= Work order =
How many lines in the data below include the word "anonymous"? Respond with the number, nothing more.

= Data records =
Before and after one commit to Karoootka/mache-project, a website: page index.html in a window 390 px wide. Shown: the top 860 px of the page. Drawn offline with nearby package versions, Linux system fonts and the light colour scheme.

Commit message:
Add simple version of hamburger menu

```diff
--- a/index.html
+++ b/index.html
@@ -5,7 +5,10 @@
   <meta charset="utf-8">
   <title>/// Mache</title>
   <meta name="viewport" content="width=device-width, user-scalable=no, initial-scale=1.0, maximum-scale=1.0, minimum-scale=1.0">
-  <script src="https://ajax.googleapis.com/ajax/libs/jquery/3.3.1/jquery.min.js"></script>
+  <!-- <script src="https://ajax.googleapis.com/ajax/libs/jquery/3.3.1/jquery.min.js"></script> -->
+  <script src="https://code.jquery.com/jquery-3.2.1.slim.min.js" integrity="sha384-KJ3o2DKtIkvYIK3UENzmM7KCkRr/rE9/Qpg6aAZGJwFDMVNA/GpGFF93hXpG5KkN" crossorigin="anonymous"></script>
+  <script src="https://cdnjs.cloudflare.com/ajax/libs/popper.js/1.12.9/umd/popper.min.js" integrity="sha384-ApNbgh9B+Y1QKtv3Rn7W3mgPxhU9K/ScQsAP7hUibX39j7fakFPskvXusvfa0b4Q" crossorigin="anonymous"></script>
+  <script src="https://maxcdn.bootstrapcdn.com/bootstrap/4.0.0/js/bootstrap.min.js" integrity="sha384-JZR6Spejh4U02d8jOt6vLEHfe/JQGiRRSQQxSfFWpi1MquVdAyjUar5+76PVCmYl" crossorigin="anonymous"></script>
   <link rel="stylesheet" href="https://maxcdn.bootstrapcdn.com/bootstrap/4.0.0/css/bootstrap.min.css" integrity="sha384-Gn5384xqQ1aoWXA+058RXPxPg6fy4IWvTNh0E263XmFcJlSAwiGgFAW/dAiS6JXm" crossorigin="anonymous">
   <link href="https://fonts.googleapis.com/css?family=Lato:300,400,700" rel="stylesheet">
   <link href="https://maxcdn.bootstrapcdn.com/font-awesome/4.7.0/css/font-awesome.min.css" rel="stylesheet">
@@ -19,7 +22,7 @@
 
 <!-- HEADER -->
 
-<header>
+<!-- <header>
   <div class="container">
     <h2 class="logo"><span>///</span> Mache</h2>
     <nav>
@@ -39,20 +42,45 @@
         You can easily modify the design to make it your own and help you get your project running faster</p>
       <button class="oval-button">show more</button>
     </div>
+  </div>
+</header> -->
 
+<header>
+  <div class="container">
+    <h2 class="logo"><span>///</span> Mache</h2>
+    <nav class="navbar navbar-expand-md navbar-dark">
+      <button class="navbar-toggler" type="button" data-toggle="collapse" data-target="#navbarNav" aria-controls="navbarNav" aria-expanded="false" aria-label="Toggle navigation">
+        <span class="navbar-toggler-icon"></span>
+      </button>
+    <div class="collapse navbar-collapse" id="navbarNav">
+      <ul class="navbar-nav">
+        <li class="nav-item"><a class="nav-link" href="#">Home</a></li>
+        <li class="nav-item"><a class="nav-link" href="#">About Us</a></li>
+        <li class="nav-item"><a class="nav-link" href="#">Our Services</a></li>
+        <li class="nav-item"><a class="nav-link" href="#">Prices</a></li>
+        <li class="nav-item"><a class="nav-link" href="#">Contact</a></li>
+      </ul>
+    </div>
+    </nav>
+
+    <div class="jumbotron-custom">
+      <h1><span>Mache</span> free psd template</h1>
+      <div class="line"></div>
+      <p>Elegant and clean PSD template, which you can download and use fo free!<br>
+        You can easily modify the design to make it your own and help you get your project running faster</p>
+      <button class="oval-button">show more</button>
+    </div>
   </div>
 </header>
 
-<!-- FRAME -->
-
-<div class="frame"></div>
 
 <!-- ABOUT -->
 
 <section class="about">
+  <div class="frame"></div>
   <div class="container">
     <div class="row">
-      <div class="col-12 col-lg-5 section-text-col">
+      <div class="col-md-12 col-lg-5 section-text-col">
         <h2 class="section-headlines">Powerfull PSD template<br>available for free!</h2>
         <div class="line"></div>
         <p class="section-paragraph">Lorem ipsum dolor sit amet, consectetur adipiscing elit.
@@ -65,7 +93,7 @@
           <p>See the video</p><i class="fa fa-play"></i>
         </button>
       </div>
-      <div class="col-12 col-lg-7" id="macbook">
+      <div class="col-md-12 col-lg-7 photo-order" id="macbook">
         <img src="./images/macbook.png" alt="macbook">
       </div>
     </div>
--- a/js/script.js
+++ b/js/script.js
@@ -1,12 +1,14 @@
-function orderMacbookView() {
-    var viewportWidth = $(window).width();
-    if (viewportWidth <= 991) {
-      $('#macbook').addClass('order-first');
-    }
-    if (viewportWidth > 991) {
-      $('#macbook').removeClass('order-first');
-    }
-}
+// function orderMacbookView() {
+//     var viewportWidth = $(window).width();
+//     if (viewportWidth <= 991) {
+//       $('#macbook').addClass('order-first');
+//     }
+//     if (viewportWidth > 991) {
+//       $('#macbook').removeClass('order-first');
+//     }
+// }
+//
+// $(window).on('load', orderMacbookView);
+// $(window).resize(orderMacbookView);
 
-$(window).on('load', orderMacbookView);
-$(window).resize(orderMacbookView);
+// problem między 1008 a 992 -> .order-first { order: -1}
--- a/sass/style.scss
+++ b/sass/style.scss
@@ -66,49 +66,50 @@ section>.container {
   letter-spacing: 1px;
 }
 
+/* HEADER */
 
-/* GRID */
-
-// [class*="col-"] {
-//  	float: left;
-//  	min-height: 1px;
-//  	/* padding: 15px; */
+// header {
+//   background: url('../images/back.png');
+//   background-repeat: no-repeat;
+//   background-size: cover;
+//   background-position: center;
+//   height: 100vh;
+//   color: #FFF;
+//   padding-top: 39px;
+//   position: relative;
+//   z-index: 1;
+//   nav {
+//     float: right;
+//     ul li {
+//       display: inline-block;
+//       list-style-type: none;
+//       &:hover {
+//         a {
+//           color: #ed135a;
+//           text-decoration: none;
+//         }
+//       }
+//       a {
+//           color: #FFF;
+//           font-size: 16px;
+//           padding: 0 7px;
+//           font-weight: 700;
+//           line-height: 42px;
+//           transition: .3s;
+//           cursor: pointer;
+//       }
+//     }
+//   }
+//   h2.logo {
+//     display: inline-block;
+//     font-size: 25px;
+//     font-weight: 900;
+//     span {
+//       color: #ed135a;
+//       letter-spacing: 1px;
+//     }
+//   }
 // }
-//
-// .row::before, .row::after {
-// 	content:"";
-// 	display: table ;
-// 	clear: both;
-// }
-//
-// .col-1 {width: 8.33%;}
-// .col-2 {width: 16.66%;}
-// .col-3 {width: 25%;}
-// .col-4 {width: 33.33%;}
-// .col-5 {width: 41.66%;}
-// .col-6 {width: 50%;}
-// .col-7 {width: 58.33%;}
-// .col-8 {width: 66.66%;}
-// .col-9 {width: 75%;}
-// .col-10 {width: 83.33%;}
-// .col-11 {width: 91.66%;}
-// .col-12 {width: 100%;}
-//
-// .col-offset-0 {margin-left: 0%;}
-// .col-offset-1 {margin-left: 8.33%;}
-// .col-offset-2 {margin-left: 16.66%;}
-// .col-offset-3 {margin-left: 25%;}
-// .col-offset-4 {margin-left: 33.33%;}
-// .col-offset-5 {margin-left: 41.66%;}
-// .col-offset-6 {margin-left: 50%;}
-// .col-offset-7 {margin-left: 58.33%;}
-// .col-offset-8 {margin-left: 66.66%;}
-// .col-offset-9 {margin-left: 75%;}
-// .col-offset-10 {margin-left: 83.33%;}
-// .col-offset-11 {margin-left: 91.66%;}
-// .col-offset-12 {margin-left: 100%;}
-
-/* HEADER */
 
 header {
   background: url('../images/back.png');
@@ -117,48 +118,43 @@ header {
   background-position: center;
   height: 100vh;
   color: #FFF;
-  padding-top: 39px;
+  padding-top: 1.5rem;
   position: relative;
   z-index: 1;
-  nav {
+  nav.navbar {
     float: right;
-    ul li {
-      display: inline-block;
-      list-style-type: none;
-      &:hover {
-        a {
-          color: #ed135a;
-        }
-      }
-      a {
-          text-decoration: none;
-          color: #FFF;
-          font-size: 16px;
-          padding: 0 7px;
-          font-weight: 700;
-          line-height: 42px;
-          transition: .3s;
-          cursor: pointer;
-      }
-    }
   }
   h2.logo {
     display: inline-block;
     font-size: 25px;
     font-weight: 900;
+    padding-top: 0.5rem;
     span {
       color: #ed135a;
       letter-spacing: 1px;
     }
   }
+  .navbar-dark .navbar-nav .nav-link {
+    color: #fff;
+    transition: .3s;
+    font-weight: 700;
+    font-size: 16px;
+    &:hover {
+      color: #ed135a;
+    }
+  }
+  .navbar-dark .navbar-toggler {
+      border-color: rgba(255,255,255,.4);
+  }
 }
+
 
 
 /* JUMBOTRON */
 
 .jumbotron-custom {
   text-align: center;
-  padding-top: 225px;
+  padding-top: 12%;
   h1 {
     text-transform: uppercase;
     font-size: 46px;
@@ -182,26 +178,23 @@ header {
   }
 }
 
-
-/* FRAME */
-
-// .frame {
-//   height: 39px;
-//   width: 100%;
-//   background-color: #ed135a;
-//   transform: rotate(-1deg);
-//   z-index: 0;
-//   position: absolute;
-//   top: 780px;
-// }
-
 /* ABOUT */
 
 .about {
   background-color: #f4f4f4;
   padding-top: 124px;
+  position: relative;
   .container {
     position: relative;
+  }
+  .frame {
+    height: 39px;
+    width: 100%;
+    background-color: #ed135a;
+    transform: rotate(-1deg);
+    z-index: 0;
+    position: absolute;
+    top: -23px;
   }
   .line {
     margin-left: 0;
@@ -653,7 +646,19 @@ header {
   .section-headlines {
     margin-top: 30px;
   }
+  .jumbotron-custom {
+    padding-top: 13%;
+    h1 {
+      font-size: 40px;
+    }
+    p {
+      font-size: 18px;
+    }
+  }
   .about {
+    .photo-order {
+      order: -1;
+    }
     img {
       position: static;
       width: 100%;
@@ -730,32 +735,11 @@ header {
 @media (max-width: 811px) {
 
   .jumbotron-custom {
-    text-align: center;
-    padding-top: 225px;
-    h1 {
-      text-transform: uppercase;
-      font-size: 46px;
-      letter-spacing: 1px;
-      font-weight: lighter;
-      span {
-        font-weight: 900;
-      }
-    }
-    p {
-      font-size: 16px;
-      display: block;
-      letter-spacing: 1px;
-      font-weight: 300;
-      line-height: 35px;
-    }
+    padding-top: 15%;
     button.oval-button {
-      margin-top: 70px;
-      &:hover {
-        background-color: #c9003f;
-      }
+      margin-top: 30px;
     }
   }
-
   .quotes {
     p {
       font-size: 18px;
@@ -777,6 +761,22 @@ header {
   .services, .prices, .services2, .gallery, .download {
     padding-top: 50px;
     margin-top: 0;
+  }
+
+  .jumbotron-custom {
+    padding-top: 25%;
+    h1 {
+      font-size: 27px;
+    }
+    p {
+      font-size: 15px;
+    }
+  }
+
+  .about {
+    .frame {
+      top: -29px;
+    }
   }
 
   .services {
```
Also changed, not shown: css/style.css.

= Exercise result =
4